Back surgery. Two words that most patients don’t want to hear their doctors say. But thanks to advances in minimally invasive techniques, many procedures may not be as traumatic as some assume.
“A lot of people who think about back or spine surgery still think of it as major surgery associated with a somewhat long and painful recovery,” said Dr. Betsy Grunch, a neurosurgeon at The Longstreet Clinic, P.C. “And while it is a delicate surgery any time you’re dealing with the spine, there are newer, minimally invasive options that can make the surgery much less traumatic, less painful and the recovery much quicker for many patients.”
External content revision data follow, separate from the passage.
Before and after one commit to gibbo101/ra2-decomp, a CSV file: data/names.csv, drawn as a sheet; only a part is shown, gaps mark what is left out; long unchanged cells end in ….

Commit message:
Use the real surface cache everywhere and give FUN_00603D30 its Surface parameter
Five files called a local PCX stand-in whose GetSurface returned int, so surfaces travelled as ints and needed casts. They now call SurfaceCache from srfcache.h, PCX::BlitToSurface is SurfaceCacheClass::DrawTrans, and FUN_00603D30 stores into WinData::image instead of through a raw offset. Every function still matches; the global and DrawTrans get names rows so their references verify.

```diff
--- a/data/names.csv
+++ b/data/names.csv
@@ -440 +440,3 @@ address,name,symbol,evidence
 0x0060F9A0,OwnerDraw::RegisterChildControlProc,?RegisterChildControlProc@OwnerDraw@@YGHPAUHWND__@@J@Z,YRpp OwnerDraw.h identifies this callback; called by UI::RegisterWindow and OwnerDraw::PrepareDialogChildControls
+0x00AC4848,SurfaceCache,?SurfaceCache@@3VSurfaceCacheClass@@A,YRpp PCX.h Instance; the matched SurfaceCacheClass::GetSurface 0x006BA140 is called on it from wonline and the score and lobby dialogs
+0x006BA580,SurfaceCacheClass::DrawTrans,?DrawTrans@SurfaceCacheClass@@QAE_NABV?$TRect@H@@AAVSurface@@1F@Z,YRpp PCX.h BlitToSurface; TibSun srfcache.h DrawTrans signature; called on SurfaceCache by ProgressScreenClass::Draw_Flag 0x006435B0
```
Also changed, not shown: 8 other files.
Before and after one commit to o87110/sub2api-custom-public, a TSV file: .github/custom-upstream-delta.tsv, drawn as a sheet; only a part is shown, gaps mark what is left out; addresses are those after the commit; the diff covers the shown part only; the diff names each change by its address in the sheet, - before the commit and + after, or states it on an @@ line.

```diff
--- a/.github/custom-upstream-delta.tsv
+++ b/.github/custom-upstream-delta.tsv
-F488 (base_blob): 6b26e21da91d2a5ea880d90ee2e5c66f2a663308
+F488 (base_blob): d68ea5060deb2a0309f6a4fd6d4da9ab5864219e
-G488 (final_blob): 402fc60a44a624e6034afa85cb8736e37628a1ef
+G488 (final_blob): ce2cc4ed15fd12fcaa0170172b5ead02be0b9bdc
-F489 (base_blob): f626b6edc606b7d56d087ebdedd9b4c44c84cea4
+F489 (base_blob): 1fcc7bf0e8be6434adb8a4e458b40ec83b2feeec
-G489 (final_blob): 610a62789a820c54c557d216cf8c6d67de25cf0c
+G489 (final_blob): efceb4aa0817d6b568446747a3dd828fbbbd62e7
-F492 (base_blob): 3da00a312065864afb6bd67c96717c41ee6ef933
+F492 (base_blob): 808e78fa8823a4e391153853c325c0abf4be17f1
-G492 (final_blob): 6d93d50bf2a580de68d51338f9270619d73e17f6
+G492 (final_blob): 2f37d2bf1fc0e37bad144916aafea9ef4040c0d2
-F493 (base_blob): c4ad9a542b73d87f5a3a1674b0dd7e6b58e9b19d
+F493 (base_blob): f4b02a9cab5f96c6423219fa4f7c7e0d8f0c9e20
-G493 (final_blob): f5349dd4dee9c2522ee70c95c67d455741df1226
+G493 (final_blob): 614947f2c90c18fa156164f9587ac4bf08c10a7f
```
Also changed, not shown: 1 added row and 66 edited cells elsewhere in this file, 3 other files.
According to the American Association of Neurological Surgeons, the goal of minimally invasive spine surgery is to stabilize the vertebral bones and spinal joints or relieve pressure on spinal nerves typically caused by bulging discs, degenerative disc disease, bone spurs, herniated discs, scoliosis or spinal tumors.
Surgical treatment may be recommended to relieve pain, numbness or other symptoms caused by back or neck problems.
Minimally invasive spine surgery includes the following benefits:
- Smaller incision
- Less muscle & tissue damage
- Faster surgery
- Faster recovery time & less rehabilitation
- Less blood loss
- Reduced pain & need for pain meds
“Many of these procedures are even performed on an outpatient basis, which means patients can go home the same day of surgery,” Dr. Grunch said.
In order to reach the spinal nerves, vertebrae and discs, muscle and tissue must be moved.
Advertisements sometimes tout the use of lasers during minimally invasive spine surgeries.
According to the AANS, lasers are rarely used in these surgeries despite popular belief. Instead, many of these procedures involve a tubular retractor which, after being passed through a small incision, slowly dilates soft tissues instead of cutting through the muscles.
“This helps minimize the trauma the muscles and tissues during surgery, and is what helps facilitate a faster, less painful recovery,” Dr. Grunch said.
Some procedures that may be available using a minimally invasive approach include:
- Minimally invasive lumbar discectomy
- Minimally invasive foraminotomy for spinal stenosis
- Minimally invasive laminectomy for spinal stenosis
- Minimally invasive posterior lumbar interbody fusion
- Minimally invasive transforaminal lumbar interbody fusion
- Minimally invasive direct lateral interbody fusion
In the traditional, open approach, a larger incision is made in order to retract the muscle and reach the spine. While this approach is often successful, it involves more pain and blood loss and a longer recovery.
Your physician will let you know if minimally invasive spine surgery is the appropriate treatment option for you. He or she will go over the risks and benefits of each procedure so you can decide what option is right for you. In some cases, minimally invasive surgery may not be as safe or effective as traditional open surgery, so always consult your doctor about your options.